The global governing body said it would be keeping a close eye on the issue during this month's international matches in Europe in the wake of former Racing Metro backs coach Simon Mannix's allegations that the French club paid players to not be available from the Fiji World Cup squad.
The FRU confirmed on Thursday it has officially complained to Racing Metro over Jone Qovu's unavailability for Fiji's current European tour. Qovu refused selection claiming to be injured, but later played a club match.
FRU spokeswoman Talei Mow said the union would make a statement later this week indicating whether it would alert the IRB to the issue. Chief executive Manasa Barivilala is currently in England with the Fiji team.
IRB Regulation 9 forbids clubs from offering disincentives, either through "contract or conduct", to players to represent their country but critics insist officials have not done enough to enforce the rule.
But in a statement issued from its Dublin headquarters, ahead of an opening weekend of November Tests including England's match with Fiji at Twickenham, the IRB said it would act on breaches of regulation nine.
"Player release is central to the integrity and economic sustainability of the international game and the IRB continues to be proactively committed to assisting (national) unions with player release issues when requested by them to do so under regulation nine," the statement said.
"The regulation is designed to deliver a fair, equitable and proportionate framework for facilitating the release of the world's best players for international duty within designated windows without impediment irrespective of country of employment.
"This regulation goes to the very core of supporting the integrity of the international game.
"The IRB takes any breach of the regulation very seriously and acts on release issues where it is formally requested to do so by a union or if it is presented with credible evidence provided by a union or recognised rugby body that would allow it to pursue its own enquiry," the statement added.
"Unions also have a clear obligation to do everything possible to uphold the regulation within their territory or they risk significant sanctions.
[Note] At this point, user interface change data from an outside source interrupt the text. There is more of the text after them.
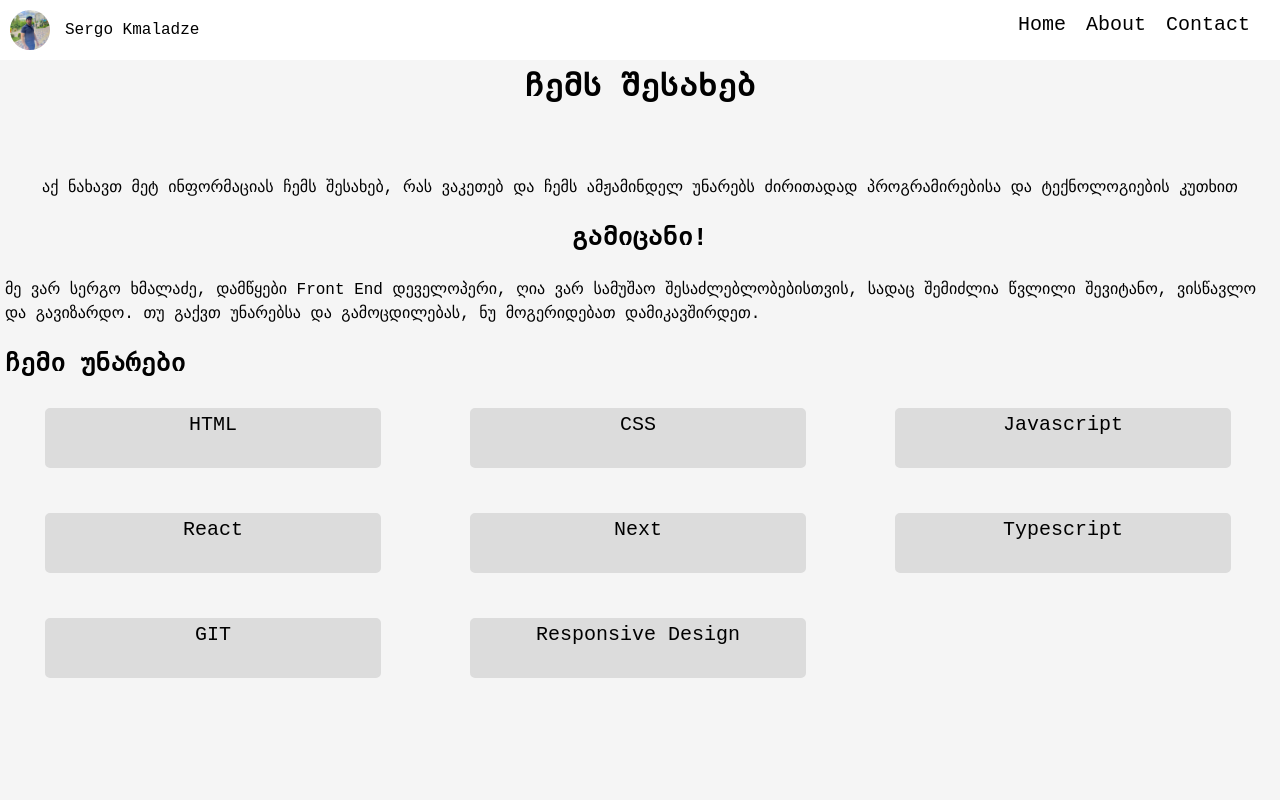
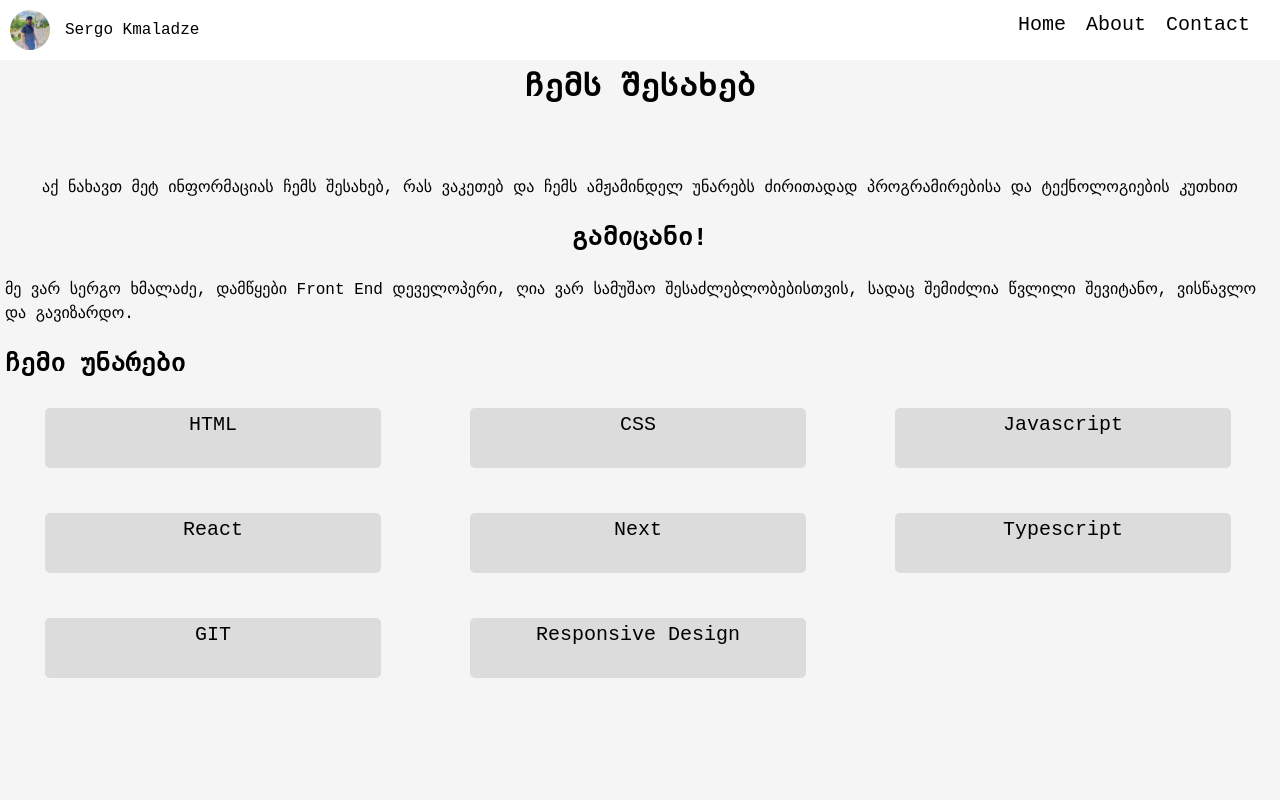
Before and after one commit to sergokhmaladze/portfolio-site, a Next.js app: page /about in a window 1280 px wide. Shown: the top 800 px of the page. Built offline with nearby package versions, Linux system fonts and the light colour scheme.

Commit message:
change some text

```diff
--- a/app/about/page.tsx
+++ b/app/about/page.tsx
@@ -7,24 +7,24 @@ function About(): React.JSX.Element {
     <div className={styles.container}>
       <div className={styles.aboutMe}>
         <h1>ჩემს შესახებ</h1>
-        <p>აქ ნახავთ მეტ ინფორმაციას ჩემს შესახებ,
-            რას ვაკეთებ და ჩემს ამჟამინდელ უნარებს
-            ძირითადად პროგრამირებისა და ტექნოლოგიების კუთხით</p>
-
+        <p className={styles.aboutMeText}>
+          აქ ნახავთ მეტ ინფორმაციას ჩემს შესახებ, რას ვაკეთებ და ჩემს ამჟამინდელ
+          უნარებს ძირითადად პროგრამირებისა და ტექნოლოგიების კუთხით
+        </p>
       </div>
       <div className={styles.getToKnowMe}>
         <h1>გამიცანი!</h1>
-        <p>მე ვარ სერგო ხმალაძე, დამწყები Front End დეველოპერი,
-            ღია ვარ სამუშაო შესაძლებლობებისთვის, სადაც შემიძლია
-            წვლილი შევიტანო, ვისწავლო და გავიზარდო. თუ გაქვთ
-            უნარებსა და გამოცდილებას, ნუ მოგერიდებათ დამიკავშირდეთ.
+        <p className={styles.aboutMeText}>
+          მე ვარ სერგო ხმალაძე, დამწყები Front End დეველოპერი, ღია ვარ სამუშაო
+          შესაძლებლობებისთვის, სადაც შემიძლია წვლილი შევიტანო, ვისწავლო და
+          გავიზარდო.
         </p>
       </div>
       <div>
         <SkillsApp></SkillsApp>
       </div>
     </div>
-  )
+  );
 }
 
 export default About;
```
Also changed, not shown: app/about/about.module.css (+11 -11 lines), app/page.tsx (+13 -6 lines). Lines whose indentation alone changed are shown as unchanged.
The IRB also said the subject of "release issues" during this month's internationals would be on the agenda for their November meetings in Dublin.